The Anatomy Quizbook is an interactive learning text that helps students, tutors, and anyone interested in anatomy learn, test, and improve their knowledge of the human body. Readers are presented with carefully selected questions and diagrams addressing core learning in clinically-relevant anatomy. This selective rather than exhaustive approach will especially suit time-poor scholars. Regular self-testing will also ensure a robust and strategic understanding of the subject matter.
Originally published in PDF, UTS ePRESS have now relaunched the Anatomy QuizBook in tekReader an interactive publication format that combines the power of the web with the user experience of a contained publication that intuitively reflows to optimise reading on any device. You can now access the Anatomy Quizbook for free on tekReader @ https://utsepress.tekreader.com

 
Belinda Tiffen, Director of UTS ePRESS, said;
“The Anatomy Quizbook has been one of our most successful published texts to date. We wanted to make the Quizbook an engaging learning experience through interactive design elements, which we could not fully achieve in PDF. By republishing it in tekReader we can now offer our readers a web based publication with an immersive, interactive, reading experience that intuitively reflows for an optimal reading experience on any device, mobile or PC. This any-device capability is an important aspect of our mission as an open access publisher to make UTS ePRESS scholarly publications widely accessible. tekReader’s browser based eReader also means we’ll be able to use analytics to track audience behaviours which will better inform future product development”.

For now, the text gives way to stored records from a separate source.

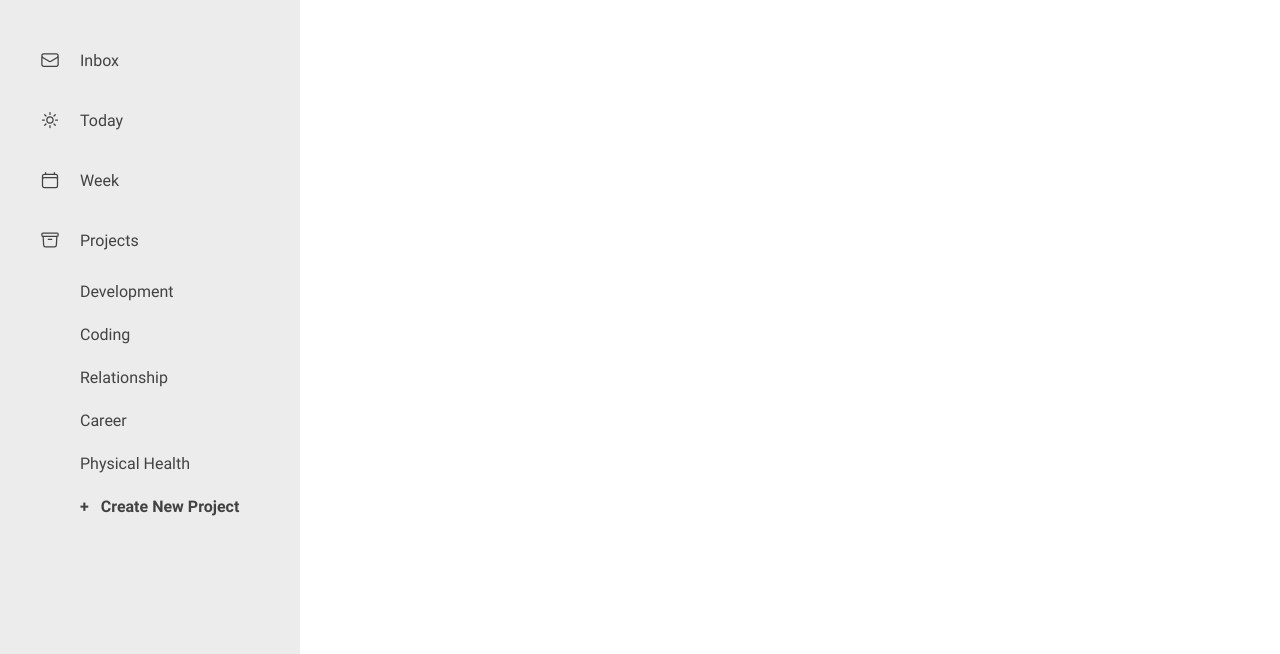
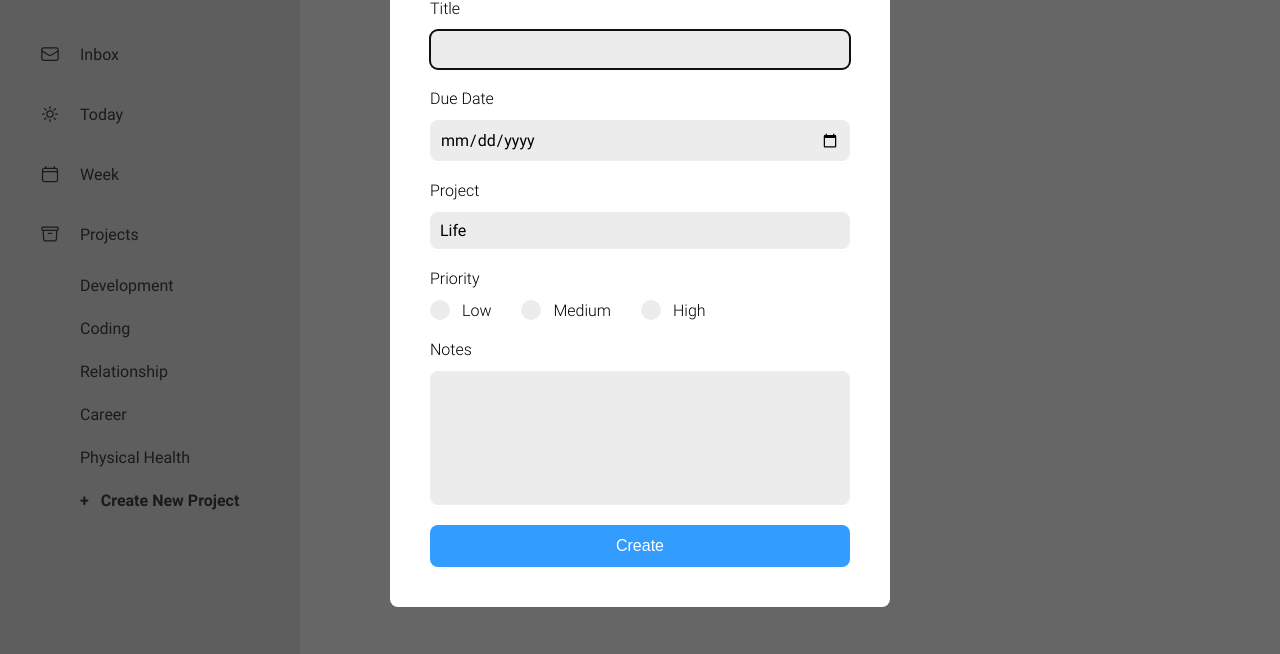
Before and after one commit to swarnim-me/todo-app, a website built with webpack: page src/index.html in a window 1280 px wide. Shown: the part 146-800 px from the top of the page. Built offline with nearby package versions, Linux system fonts and the light colour scheme.

Commit message:
Create add todo modal with basic inputs

```diff
--- /dev/null
+++ b/src/components/common.js
@@ -0,0 +1,11 @@
+const closeDialogBtn = document.querySelector(".close-dialog-btn");
+
+const closeDialog = (event) => {
+    event.srcElement.parentElement.close();
+}
+
+const setupCommonEvents = () => {
+    closeDialogBtn.addEventListener("click", closeDialog);
+}
+
+export default setupCommonEvents;
--- /dev/null
+++ b/src/components/dashboard.js
@@ -0,0 +1,16 @@
+import '../css/dashboard.css';
+import '../css/modal.css';
+
+const createTodoBtn = document.querySelector(".create-todo-btn");
+const addTodoDialog = document.querySelector(".add-todo-dialog");
+
+const showEditDialog = () => {
+    // addTodoDialog.showModal();
+}
+
+const setupDashboardEvents = () => {
+    createTodoBtn.addEventListener("click", showEditDialog);
+    addTodoDialog.showModal();
+}
+
+export default setupDashboardEvents;
--- a/src/components/navbar.js
+++ b/src/components/navbar.js
@@ -1,3 +1,5 @@
+import '../css/nav.css';
+
 const menuCloseBtn = document.querySelector(".menu-close-btn");
 const menuOpenBtn = document.querySelector(".menu-open-btn");
 const nav = document.querySelector("nav");
--- a/src/css/dashboard.css
+++ b/src/css/dashboard.css
@@ -32,6 +32,7 @@
     color: white;
     font-family: 'Roboto-Bold';
     padding-inline: 20px;
+    cursor: pointer;
 }
 
 .sort {
--- /dev/null
+++ b/src/css/modal.css
@@ -0,0 +1,94 @@
+.add-todo-dialog {
+    top: 50%;
+    left: 50%;
+    transform: translate(-50%, -50%);
+    border: none;
+    padding: 40px;
+    width: min(90%, 500px);
+    border-radius: 8px;
+}
+
+
+.form-control {
+    display: flex;
+    flex-direction: column;
+    gap: 12px;
+    margin-bottom: 20px;
+}
+
+.radio-form-control {
+    display: flex;
+    gap: 30px;
+}
+
+.radio-form-control h4 {
+    margin-bottom: 12px;
+}
+
+.radio-wrapper {
+    display: flex;
+    align-items: center;
+    gap: 12px;
+}
+
+label {
+    font-family: "Roboto-Light";
+}
+
+.add-todo-dialog::backdrop {
+    background: black;
+    opacity: .6;
+}
+
+.add-todo-input {
+    font-size: 1rem;
+    border: none;
+    background: var(--nav-clr);
+    padding: 10px 10px;
+    border-radius: 8px;
+    font-family: "Roboto-Regular";
+}
+
+.add-todo-dialog-title {
+    font-family: "Roboto-Bold";
+    margin-bottom: 20px;
+}
+
+.add-todo-dialog input[type="radio"] {
+    appearance: none;
+    background: var(--nav-clr);
+    border-radius: 100%;
+}
+
+.add-todo-input#project-input {
+    appearance: none;
+}
+
+#low-priority-input:checked {
+    background-color: #FFDD2A;
+}
+
+#medium-priority-input:checked {
+    background-color: #FFB46F;
+}
+
+#high-priority-input:checked {
+    background-color: #FF6F6F;
+}
+
+
+#notes-input {
+    resize: none;
+}
+
+.submit-todo-btn {
+    background: var(--primary-clr);
+    color: white;
+    width: 100%;
+    padding: 12px;
+    border: none;
+    outline: none;
+    cursor: pointer;
+    font-size: 1rem;
+    border-radius: 8px;
+}
--- a/src/css/nav.css
+++ b/src/css/nav.css
@@ -2,9 +2,7 @@ nav {
     background: var(--nav-clr);
     width: min(100%, 300px);
     position: relative;
-    display: flex;
-    flex-direction: column;
-    justify-content: center;
+    padding-top: 80px;
 }
 
 .app-title {
@@ -65,5 +63,4 @@ nav {
         position: absolute;
         z-index: 5;
     }
-
 }
--- a/src/css/style.css
+++ b/src/css/style.css
@@ -58,3 +58,10 @@ nav,
 .dashboard {
     height: 100vh;
 }
+
+.close-dialog-btn {
+    position: absolute;
+    right: 20px;
+    top: 20px;
+    width: 25px;
+}
--- a/src/index.html
+++ b/src/index.html
@@ -45,6 +45,56 @@
             </select>
         </section>
     </main>
+    <dialog class="add-todo-dialog">
+        <img src="./assets/icons/close.svg" class="close-dialog-btn" alt="Close Button">
+        <h1 class="add-todo-dialog-title">Add Todo</h1>
+        <form>
+            <div class="form-control">
+                <label for="title-input">Title</label>
+                <input type="text" id="title-input" class="add-todo-input">
+            </div>
+            <div class="form-control">
+                <label for="date-input">Due Date</label>
+                <input type="date" id="date-input" class="add-todo-input">
+            </div>
+            <div class="form-control">
+                <label for="project-input">Project</label>
+                <select name="project-input" id="project-input" class="add-todo-input">
+                    <option value="life">Life</option>
+                    <option value="health">Health</option>
+                    <option value="relationship">Relationship</option>
+                </select>
+            </div>
+            <div class="form-control">
+                <label>Priority</label>
+                <div class="radio-form-control">
+                    <div class="radio-wrapper">
+                        <input name="priority-input" type="radio" id="low-priority-input" class="add-todo-input"
+                            value="low">
+                        <label for="priority-input">Low</label>
+                    </div>
+                    <div class="radio-wrapper">
+                        <input name="priority-input" type="radio" id="medium-priority-input" class="add-todo-input"
+                            value="medium">
+                        <label for="priority-input">Medium</label>
+                    </div>
+                    <div class="radio-wrapper">
+                        <input name="priority-input" type="radio" id="high-priority-input" class="add-todo-input"
+                            value="high">
+                        <label for="priority-input">High</label>
+                    </div>
+                </div>
+            </div>
+            <div class="form-control">
+                <label for="notes-input">Notes</label>
+                <textarea id="notes-input" class="add-todo-input" rows="6"></textarea>
+            </div>
+            <button class="submit-todo-btn">Create</button>
+        </form>
+    </dialog>
+    <!-- * Project
+    * Checklist
+    * Priority -->
 </body>
 
 </html>
--- a/src/index.js
+++ b/src/index.js
@@ -1,7 +1,9 @@
 import './css/style.css';
-import './css/nav.css';
-import './css/dashboard.css';
 
 import setupNavEvents from './components/navbar';
+import setupDashboardEvents from './components/dashboard';
+import setupCommonEvents from './components/common';
 
 setupNavEvents();
+setupDashboardEvents();
+setupCommonEvents();
```
Also changed, not shown: src/assets/icons/close.svg (added), src/assets/icons/double-right-arrow.svg (deleted).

Don Stolee founder and CEO of eGloo Technologies and tekReader’s creator said;
“We’re delighted to be partnering with such a leading University and open access publisher. tekReader’s innovation is a perfect fit for UTS and the ePRESS as part of its aim to advance scholarly communication through new modes of technology. tekReader is not just an eReader or publishing system but, being API first, content and multimedia published through tekReader can be easily integrated and merged across different platforms including the University’s learning management system.”

About UTS ePRESS
UTS ePRESS is the digital, open access scholarly publishing arm of the University of Technology Sydney (UTS). Focusing on open access digital formats, UTS ePRESS publishes scholarly journals, books and conference proceedings and is the leading scholarly publisher of peer reviewed open access journals in Australasia. UTS ePRESS also publishes many high quality scholarly texts across a wide range of academic disciplines, with particular strengths in the humanities, arts and social sciences. http://epress.lib.uts.edu.au/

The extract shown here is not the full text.